§ Your assignment:
Go through the records and count the lines where the string "Lions" occurs. Reply with the number only.

+---+

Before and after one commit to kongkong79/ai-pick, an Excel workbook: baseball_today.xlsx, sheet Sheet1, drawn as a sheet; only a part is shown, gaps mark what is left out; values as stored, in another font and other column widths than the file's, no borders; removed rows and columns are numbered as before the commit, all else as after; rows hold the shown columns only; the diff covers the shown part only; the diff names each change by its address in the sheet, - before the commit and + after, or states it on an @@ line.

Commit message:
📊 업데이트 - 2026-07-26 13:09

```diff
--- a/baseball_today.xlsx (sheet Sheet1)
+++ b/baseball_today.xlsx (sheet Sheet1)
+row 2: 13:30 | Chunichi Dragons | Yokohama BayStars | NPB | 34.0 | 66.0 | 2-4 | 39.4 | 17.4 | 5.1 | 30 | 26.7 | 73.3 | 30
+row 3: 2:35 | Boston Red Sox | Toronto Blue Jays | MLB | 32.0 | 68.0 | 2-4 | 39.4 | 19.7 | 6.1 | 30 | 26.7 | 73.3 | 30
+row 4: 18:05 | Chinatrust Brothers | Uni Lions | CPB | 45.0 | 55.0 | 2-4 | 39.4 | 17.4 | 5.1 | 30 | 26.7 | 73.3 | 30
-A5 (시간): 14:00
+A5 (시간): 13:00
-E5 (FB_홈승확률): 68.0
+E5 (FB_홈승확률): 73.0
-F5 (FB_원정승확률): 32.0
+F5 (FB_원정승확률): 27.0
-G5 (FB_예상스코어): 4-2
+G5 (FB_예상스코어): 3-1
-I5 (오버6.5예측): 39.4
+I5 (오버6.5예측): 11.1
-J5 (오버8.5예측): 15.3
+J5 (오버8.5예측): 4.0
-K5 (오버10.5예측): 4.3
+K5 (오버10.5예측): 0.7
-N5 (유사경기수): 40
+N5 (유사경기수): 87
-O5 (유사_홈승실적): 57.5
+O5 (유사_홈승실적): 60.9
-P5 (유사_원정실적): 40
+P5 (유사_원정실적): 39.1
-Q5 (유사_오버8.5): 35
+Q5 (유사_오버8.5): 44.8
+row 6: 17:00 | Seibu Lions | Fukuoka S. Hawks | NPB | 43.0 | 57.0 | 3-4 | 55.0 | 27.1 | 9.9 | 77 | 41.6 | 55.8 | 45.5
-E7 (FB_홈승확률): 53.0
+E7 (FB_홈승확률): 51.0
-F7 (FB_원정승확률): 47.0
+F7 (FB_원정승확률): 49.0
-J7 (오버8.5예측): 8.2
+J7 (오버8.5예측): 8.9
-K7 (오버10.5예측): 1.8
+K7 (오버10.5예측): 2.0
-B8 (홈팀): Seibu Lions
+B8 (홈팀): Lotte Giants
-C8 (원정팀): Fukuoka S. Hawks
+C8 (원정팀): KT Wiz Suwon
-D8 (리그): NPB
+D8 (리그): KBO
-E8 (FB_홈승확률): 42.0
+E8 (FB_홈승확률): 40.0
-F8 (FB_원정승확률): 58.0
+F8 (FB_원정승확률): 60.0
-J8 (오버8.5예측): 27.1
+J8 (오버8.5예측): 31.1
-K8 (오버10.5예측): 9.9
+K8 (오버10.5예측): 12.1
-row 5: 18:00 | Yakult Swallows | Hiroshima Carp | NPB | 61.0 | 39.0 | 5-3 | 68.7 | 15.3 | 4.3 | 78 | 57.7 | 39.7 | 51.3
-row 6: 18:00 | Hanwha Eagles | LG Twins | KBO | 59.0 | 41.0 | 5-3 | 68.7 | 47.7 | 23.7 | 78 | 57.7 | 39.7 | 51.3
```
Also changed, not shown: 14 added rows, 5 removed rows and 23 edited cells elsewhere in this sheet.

+---+

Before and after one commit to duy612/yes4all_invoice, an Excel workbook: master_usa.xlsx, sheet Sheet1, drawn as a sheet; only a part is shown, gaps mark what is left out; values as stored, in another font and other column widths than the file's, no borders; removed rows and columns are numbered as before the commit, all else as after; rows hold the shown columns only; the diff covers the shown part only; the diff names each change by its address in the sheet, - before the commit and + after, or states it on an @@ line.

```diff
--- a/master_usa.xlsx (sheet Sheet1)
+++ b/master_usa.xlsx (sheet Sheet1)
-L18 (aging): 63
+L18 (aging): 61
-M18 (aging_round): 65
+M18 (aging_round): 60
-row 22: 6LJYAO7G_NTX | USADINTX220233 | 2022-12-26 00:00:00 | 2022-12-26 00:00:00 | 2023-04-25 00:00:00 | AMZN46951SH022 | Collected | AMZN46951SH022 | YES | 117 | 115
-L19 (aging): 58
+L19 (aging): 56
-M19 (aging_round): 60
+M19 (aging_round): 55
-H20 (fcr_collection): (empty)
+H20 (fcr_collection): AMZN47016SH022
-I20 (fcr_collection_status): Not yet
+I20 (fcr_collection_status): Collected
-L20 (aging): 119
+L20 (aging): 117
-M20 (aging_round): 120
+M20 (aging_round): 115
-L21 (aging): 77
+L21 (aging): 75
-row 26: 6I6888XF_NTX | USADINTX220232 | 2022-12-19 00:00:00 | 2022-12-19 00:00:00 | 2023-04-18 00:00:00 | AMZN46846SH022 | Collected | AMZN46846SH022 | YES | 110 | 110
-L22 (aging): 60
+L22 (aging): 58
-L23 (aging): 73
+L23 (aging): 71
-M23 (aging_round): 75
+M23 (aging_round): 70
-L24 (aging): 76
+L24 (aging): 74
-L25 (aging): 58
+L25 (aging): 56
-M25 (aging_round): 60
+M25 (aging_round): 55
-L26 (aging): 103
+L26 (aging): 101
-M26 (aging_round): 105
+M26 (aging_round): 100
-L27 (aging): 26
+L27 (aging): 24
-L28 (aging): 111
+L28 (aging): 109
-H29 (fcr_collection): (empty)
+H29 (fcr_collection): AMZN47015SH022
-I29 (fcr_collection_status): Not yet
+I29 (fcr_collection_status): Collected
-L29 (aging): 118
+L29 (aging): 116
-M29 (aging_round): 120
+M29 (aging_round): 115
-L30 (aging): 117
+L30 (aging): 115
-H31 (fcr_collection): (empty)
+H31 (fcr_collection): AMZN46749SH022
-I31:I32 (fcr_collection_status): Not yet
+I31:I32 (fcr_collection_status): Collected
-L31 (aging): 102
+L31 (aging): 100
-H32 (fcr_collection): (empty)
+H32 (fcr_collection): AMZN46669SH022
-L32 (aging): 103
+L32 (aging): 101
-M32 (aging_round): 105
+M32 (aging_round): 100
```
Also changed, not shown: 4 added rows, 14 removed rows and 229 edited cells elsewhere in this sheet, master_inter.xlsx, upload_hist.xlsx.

+---+

§ Exercise output:
3